→ **YOUR OBJECTIVE**: Exact copy, no pictures: set down every entry below as written.

____ PROVIDED INFORMATION

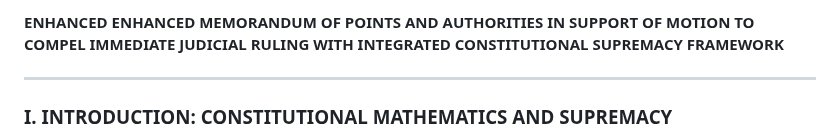
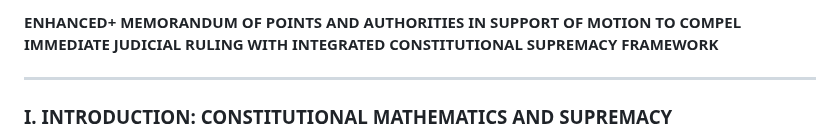
Before and after one commit to MTco/2024-election-fraud, a Markdown page: Superior-Court/enhanced+-memorandum.md, the part around the change. Rendered like a GitHub page.

```diff
--- a/Superior-Court/enhanced-enhanced-memorandum.md
+++ b/Superior-Court/enhanced+-memorandum.md
@@ -1,4 +1,4 @@
-**ENHANCED ENHANCED MEMORANDUM OF POINTS AND AUTHORITIES IN SUPPORT OF MOTION TO COMPEL IMMEDIATE JUDICIAL RULING WITH INTEGRATED CONSTITUTIONAL SUPREMACY FRAMEWORK**
+**ENHANCED+ MEMORANDUM OF POINTS AND AUTHORITIES IN SUPPORT OF MOTION TO COMPEL IMMEDIATE JUDICIAL RULING WITH INTEGRATED CONSTITUTIONAL SUPREMACY FRAMEWORK**
 
 ---
 
```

________

→ **THE COMPLETED TASK**:
Before and after one commit to MTco/2024-election-fraud, a Markdown page: Superior-Court/enhanced+-memorandum.md, the part around the change. Rendered like a GitHub page.

```diff
--- a/Superior-Court/enhanced-enhanced-memorandum.md
+++ b/Superior-Court/enhanced+-memorandum.md
@@ -1,4 +1,4 @@
-**ENHANCED ENHANCED MEMORANDUM OF POINTS AND AUTHORITIES IN SUPPORT OF MOTION TO COMPEL IMMEDIATE JUDICIAL RULING WITH INTEGRATED CONSTITUTIONAL SUPREMACY FRAMEWORK**
+**ENHANCED+ MEMORANDUM OF POINTS AND AUTHORITIES IN SUPPORT OF MOTION TO COMPEL IMMEDIATE JUDICIAL RULING WITH INTEGRATED CONSTITUTIONAL SUPREMACY FRAMEWORK**
 
 ---
 
```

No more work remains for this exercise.